Come the end of exams, my flatmates and I hosted a gathering to celebrate our freedom. Home cooked Indian food, Love Island on the screen, a typical British student scene. This would have been the perfect moment for a cheeky gin and tonic – or even the popping of a prosecco bottle that has been calling for me since New Year’s Eve.

Next followed not one but two trips to Spoons. A pub notorious for budget-conscious drink menus, a couple of its cocktail pitchers would usually be on my mind. But yet again, I pulled through, with nothing but a glass of water in hand.

The largest hurdle I overcame was in the last ten days of this month. It was a Monday night, at a stranger’s house, filled with decidedly tipsy individuals, and of the 20 people there – I only really knew two. To top things off, I couldn’t tell you the name of a single song they played that evening. But somehow, I pulled through. Somehow, my body no longer craved any liquid courage.

I could go on with how many more hurdles I faced, but I think you get the gist.

Has my life changed?

It was refreshing waking up with a head clearer than day, and a memory that could recall every moment of those nights. So yes, you can party in Dry January, and sometimes you may even have more fun.

While being social without the aid of alcohol has been one of my biggest challenges since moving to the UK, I feel like breaking out of my comfort zone has equipped me with more tools than a glass of wine ever could.

Alcohol should be enjoyed, not binged. Photograph: Julia Gdowka.

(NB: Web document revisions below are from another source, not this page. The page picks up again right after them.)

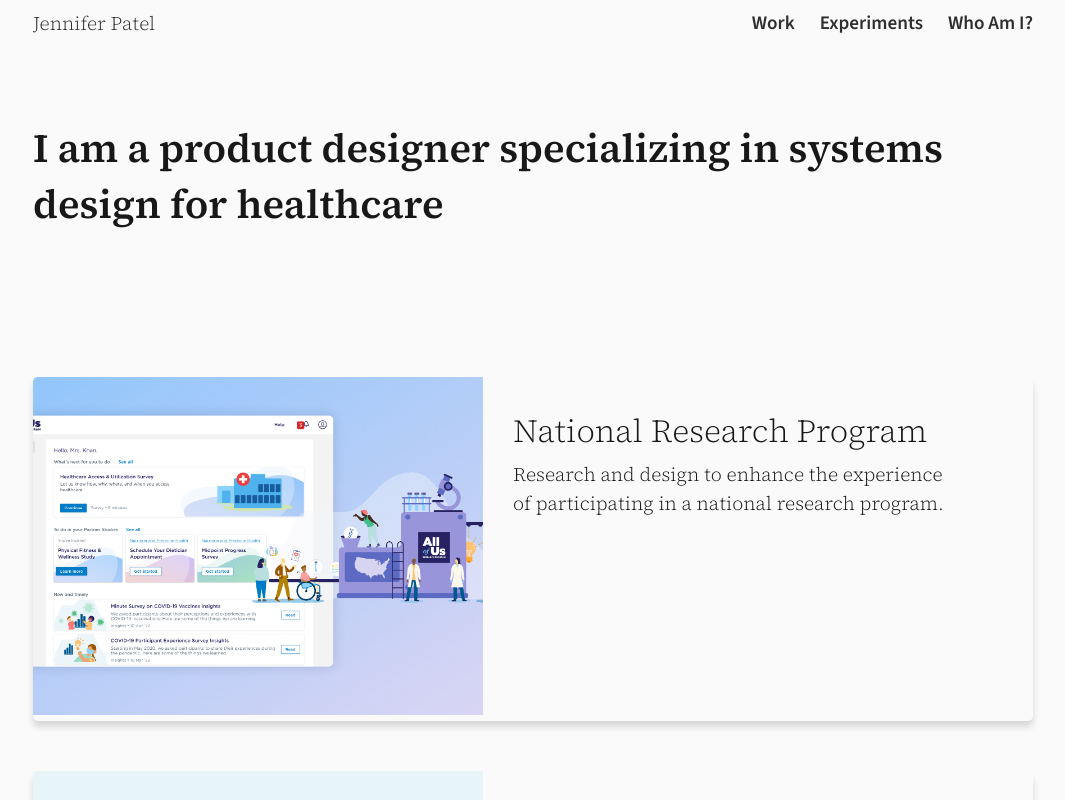
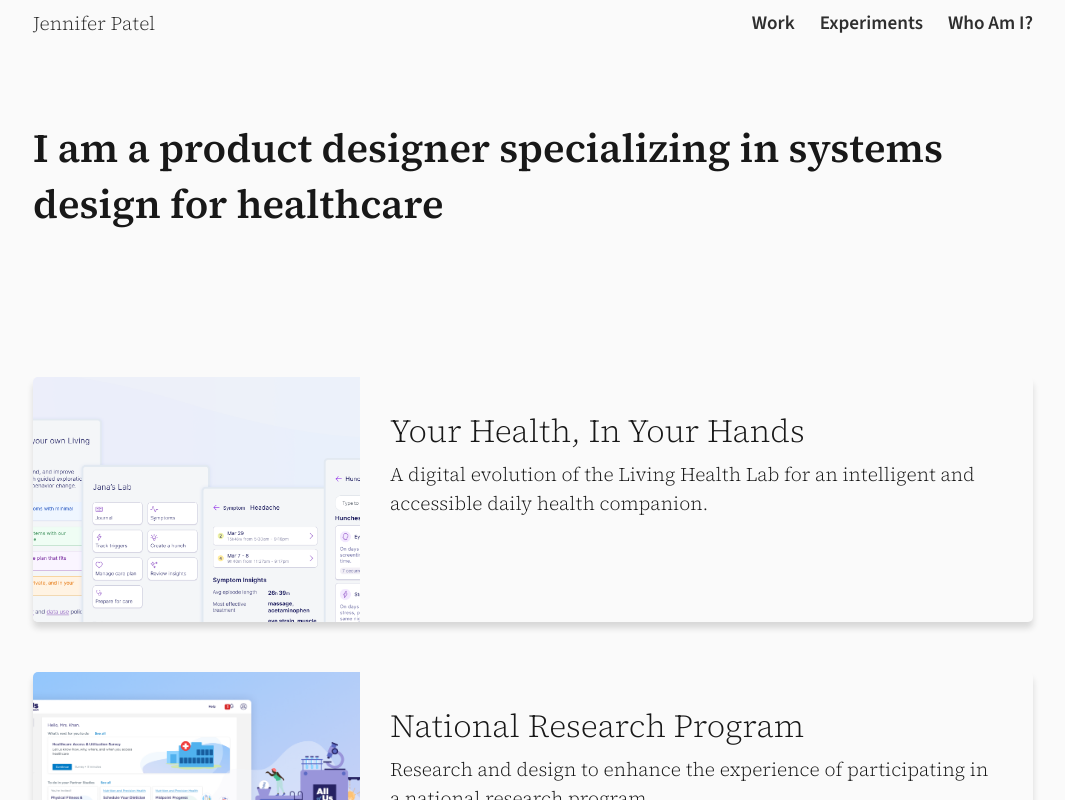
Before and after one commit to jen-p/jens-portfolio-2024, a Next.js app: page / in a window 1280 px wide. Shown: the top 800 px of the page, without its empty margins (107-1172 px from the left). Built offline with nearby package versions, Linux system fonts and the light colour scheme.

Commit message:
horizontal project cards

```diff
--- a/src/data/projects.json
+++ b/src/data/projects.json
@@ -1,4 +1,14 @@
 [
+  {
+    "id": "living-health-lab",
+    "title": "Your Health, In Your Hands",
+    "desc": "A digital evolution of the Living Health Lab for an intelligent and accessible daily health companion.",
+    "link": "/work/living-health-lab/",
+    "hero": "/images/lhl/lhl2_hero.png",
+    "alt": "Screens of the Living Health Lab app, showing a dashboard of health data and a list of health goals.",
+    "date": "Spring 2025",
+    "client": "GoInvo"
+  },
   {
     "id": "all-of-us",
     "title": "National Research Program",
--- a/src/styles/_projects.scss
+++ b/src/styles/_projects.scss
@@ -9,16 +9,17 @@
     .projectCardWrapper {
 		width: 100%;
       	margin: 25px 0;
-		//   @media only screen and (max-width: $bp-medium) {
-		// 	width: 100%;
-		// }
-
   	}
     .projectCard {
+		display: flex;
+		flex-direction: row;
 		box-shadow: 0 6px 6px 0 rgba(24,24,24,0.15);
      	border-radius: 5px;
 		overflow: hidden;
 		padding: 0;
+		@media only screen and (min-width: $bp-small) and (max-width: $bp-medium) {
+			flex-direction: column;
+		}
       	h2, p {
 			margin: 0;
 			padding: 0;
@@ -28,11 +29,17 @@
 		}
 		.projectImage, .projectDeets {
 			display: inline-block;
-			width: 45%;
+			width: 48%;
+			overflow: hidden;
+			@media only screen and (min-width: $bp-small) and (max-width: $bp-medium) {
+				display: block;
+				width: 100%;
+			}
 		}
 		.projectDeets {
 			vertical-align: top;
-			margin: 30px;
+			padding: 30px;
+			width: 90%;
 			a {
 				color:$not-black;
 				font-weight: $fw-bold;
@@ -47,6 +54,7 @@
       	// box-shadow: 0 6px 6px 0 rgba(24,24,24,0.15);
      	// border-radius: 5px;
 		// transition: box-shadow ease .5s;
+		height: 100%;
 		aspect-ratio: 4 / 3;
 		overflow: hidden;
 		object-fit: cover;
@@ -64,6 +72,21 @@
 		.heroImage {
 			height: 100%;
 			width: auto;
+		}
+		a {
+			display: block; // Add this
+			line-height: 0; // Add this
+		}
+		img {
+			display: block;
+			width: 100%;
+			height: 100%; // Add this
+			object-fit: cover; // Add this to maintain aspect ratio
+			transition: transform 0.3s ease-in-out;
+
+			&:hover {
+				transform: scale(1.05);
+			}
 		}
     }
 
```
Also changed, not shown: 1 other file (tests, documents, lock files or other folders).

The Alcohol Change UK campaign states that Dry January changes lives. They enlist weight loss, better sleep and money-saving as the three predominant consequences of alcohol abstinence.

I feel as though I have obtained all three this month. And while I’m not sure I’d ever do it again, it is an experience I would recommend to everyone. Especially if you’re British.

My cravings for alcohol definitely hit a peak when faced with peer pressure, but then I realised I had the power to shut out these voices. And once you embrace this control, you can start saying no to much more in life.

I don’t believe that there should be a month dedicated to alcohol abstinence. Nor do I greatly believe in the concept of New Years Resolutions. But I do believe that as thrill-seekers, human beings naturally succeed when they are given goals to work towards.

Dry January has given me a new type of independence, and made me realise having fun and drinking alcohol do not have to come hand-in-hand.